Thank you to Rachel Jonat from Minimalist Mom for this guest post. This is part three of her three part series for us on minimalist living. Read post one and two. Check out her site for even more great information.
Radical minimalism, counting everything you own and moving into the smallest living space you can find, isn’t for everyone. When I first approached simplifying what we own I felt intimidated by the more extreme approaches. We love where we live, I do like my espresso machine and our 1100 square foot condominium – small for North American standards of living – wasn’t something I wanted to give up. How could I find a balance of comfort with what we own, while not
feeling that I was depriving myself by trying to live up to an extreme standard?
Reducing my wardrobe brought both clarity – wow, I really wasn’t wearing much of this! – and motivation – I can live with less and enjoy it. From our clothing I moved onto to other areas of the home, book collections, DVDs, baby gadgets and toys, furniture and long forgotten craft projects. Some areas were easy: I’ve never been much of a sewer so why was I holding onto a sewing machine and forgotten fabric? Some areas were harder: serving platters, beautiful wine glasses and kitchen appliances are my Kryptonite.
There were also some hard truths to accept in the de-cluttering phase: money had been wasted and the best of intentions had been forgotten. Impulse purchases with tags still attached were a hard pill to swallow in the face of our consumer debt. Instead of dwelling too long on mistakes already made, and instead of ruthlessly making myself part with the dearly sentimental, I reduced in layers and stages.
Remove just what you what you likely won’t use or wear again. If it’s broken repair or recycle it. Let go of any guilty feelings about items that were gifts that you never used. If you’re still hopeful to fit into a your dream dress that’s hanging in the closet, keep it.
When I was in an initial de-clutter phase I had several piles of items in corners of my living room: donations, to-sell and maybe.
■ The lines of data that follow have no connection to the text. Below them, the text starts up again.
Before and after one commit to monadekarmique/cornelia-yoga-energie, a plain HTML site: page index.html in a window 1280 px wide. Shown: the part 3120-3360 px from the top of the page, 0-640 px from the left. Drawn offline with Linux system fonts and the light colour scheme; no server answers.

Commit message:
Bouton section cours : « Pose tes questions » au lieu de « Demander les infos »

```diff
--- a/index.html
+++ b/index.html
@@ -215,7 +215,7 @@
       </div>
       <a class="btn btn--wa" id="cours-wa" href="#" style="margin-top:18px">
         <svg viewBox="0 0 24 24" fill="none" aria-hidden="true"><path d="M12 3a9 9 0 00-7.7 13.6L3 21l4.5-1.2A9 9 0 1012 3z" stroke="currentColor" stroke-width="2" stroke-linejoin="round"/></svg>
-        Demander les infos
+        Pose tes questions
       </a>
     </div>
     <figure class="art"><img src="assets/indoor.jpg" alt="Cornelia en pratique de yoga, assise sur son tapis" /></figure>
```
Some of the maybe items were shelved for later consideration.
After this initial purge take some time to live in your home as it is.
It’s been a few months since your first round of de-cluttering. With new eyes for what you really need and use, begin to reexamine what’s in your home and what you want to keep. You may carve out a few afternoons for this, or it might be a daily routine to put a few things in a box for donations or list something on eBay or Craigslist.
Maintenance mode! It’s true, you’re never truly done with editing and streamlining your possessions. Much like getting in shape, and creating new habits, there will always be a need to monitor your progress. Two ways to stay ahead of the clutter is to adopt the one-in-one-out rule for items coming into your home and devote a half day to evaluating what’s in your home every 3-4 months.
Tips for De-Cluttering with Children
I get a lot of questions and comments on my blog about how to tame toys and get children to simplify possessions. Here are a few tips that I have picked up via readers of my blog:
Lead by example: take them with you when you donate clothing to a women’s shelter or household goods to a charity thrift store. Tell them how your items will be used by people that need them and generate money for a good cause.
Make room for gifts: after birthdays and the holiday season, help your child make room in their closet, toy bins and book shelves for the new gifts they have received. Let them pick a charity to donate their good condition toys to.
Time, not stuff: give your child experiences instead of things. As a family, committ to activites that are free and nurture the body and mind: library trips, afternoons at the park, cooking a meal together.
Relax: there will always be toys on the floor. The question isn’t how many toys are on the floor but, can those toys be put away in time for dinner? Aim to keep a toy stash that your child can put away in 30 minutes or less.
Embracing my own level of minimalism has been a catalyst for a lot of change in my life. It’s brought my family more time and money, and most importantly, it’s given us a keen focus on prioritizing relationships and each other – not accumulating new things.
Many thanks to Mothering for providing this great venue to write about and discuss the minimalist movement.
Melanie Mayo-Laakso is the Content Manager for Mothering.com. Mothering is the birthplace of natural family living and attachment parenting. We celebrate the experience of parenthood as worthy of one's best efforts and are at once fierce advocates for children and gentle supporters of parents.